▶ _What is expected_
Reprint all records below exactly. No images.

*** Opening Data provided ***

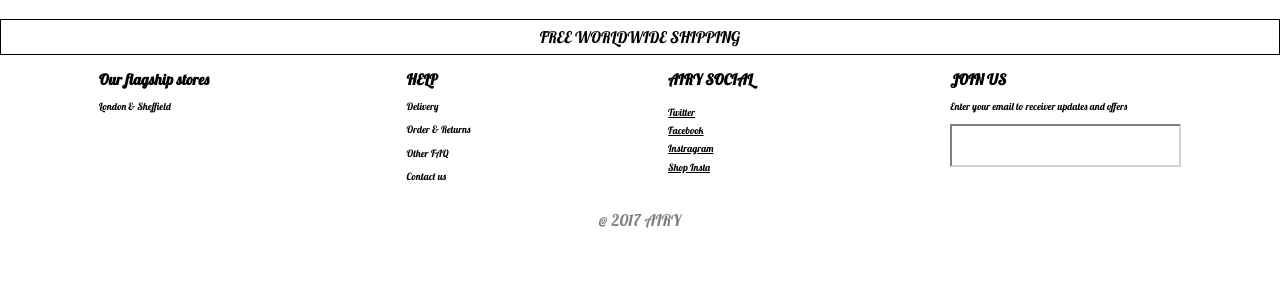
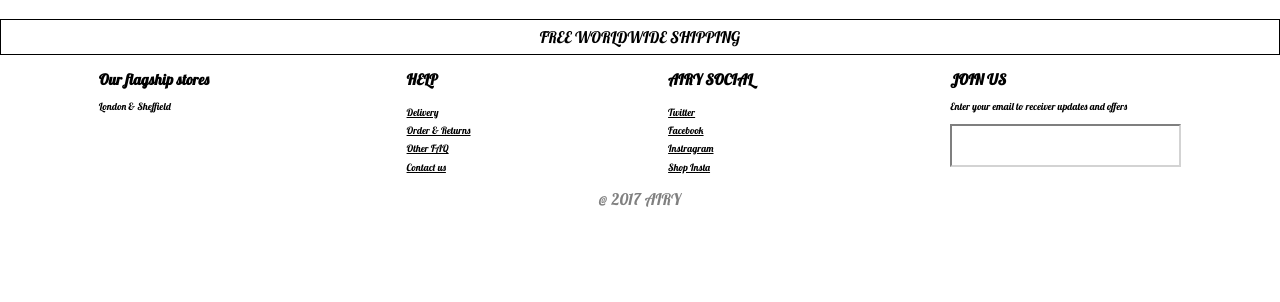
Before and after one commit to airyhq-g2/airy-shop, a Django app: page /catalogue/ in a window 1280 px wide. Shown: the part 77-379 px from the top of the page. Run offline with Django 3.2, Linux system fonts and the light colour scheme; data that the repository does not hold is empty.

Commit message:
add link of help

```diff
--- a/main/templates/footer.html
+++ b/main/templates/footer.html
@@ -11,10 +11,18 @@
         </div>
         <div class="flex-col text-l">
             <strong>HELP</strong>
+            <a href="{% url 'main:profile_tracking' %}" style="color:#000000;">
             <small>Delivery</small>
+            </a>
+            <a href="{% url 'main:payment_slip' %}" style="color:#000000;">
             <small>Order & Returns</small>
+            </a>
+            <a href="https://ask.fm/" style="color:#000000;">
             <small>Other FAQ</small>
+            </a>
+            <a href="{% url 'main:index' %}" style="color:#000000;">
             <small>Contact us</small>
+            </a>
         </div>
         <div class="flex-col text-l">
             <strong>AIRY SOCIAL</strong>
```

*** Closing Data provided ***

▶ _Response for this exercise_
Before and after one commit to airyhq-g2/airy-shop, a Django app: page /catalogue/ in a window 1280 px wide. Shown: the part 77-379 px from the top of the page. Run offline with Django 3.2, Linux system fonts and the light colour scheme; data that the repository does not hold is empty.

Commit message:
add link of help

```diff
--- a/main/templates/footer.html
+++ b/main/templates/footer.html
@@ -11,10 +11,18 @@
         </div>
         <div class="flex-col text-l">
             <strong>HELP</strong>
+            <a href="{% url 'main:profile_tracking' %}" style="color:#000000;">
             <small>Delivery</small>
+            </a>
+            <a href="{% url 'main:payment_slip' %}" style="color:#000000;">
             <small>Order & Returns</small>
+            </a>
+            <a href="https://ask.fm/" style="color:#000000;">
             <small>Other FAQ</small>
+            </a>
+            <a href="{% url 'main:index' %}" style="color:#000000;">
             <small>Contact us</small>
+            </a>
         </div>
         <div class="flex-col text-l">
             <strong>AIRY SOCIAL</strong>
```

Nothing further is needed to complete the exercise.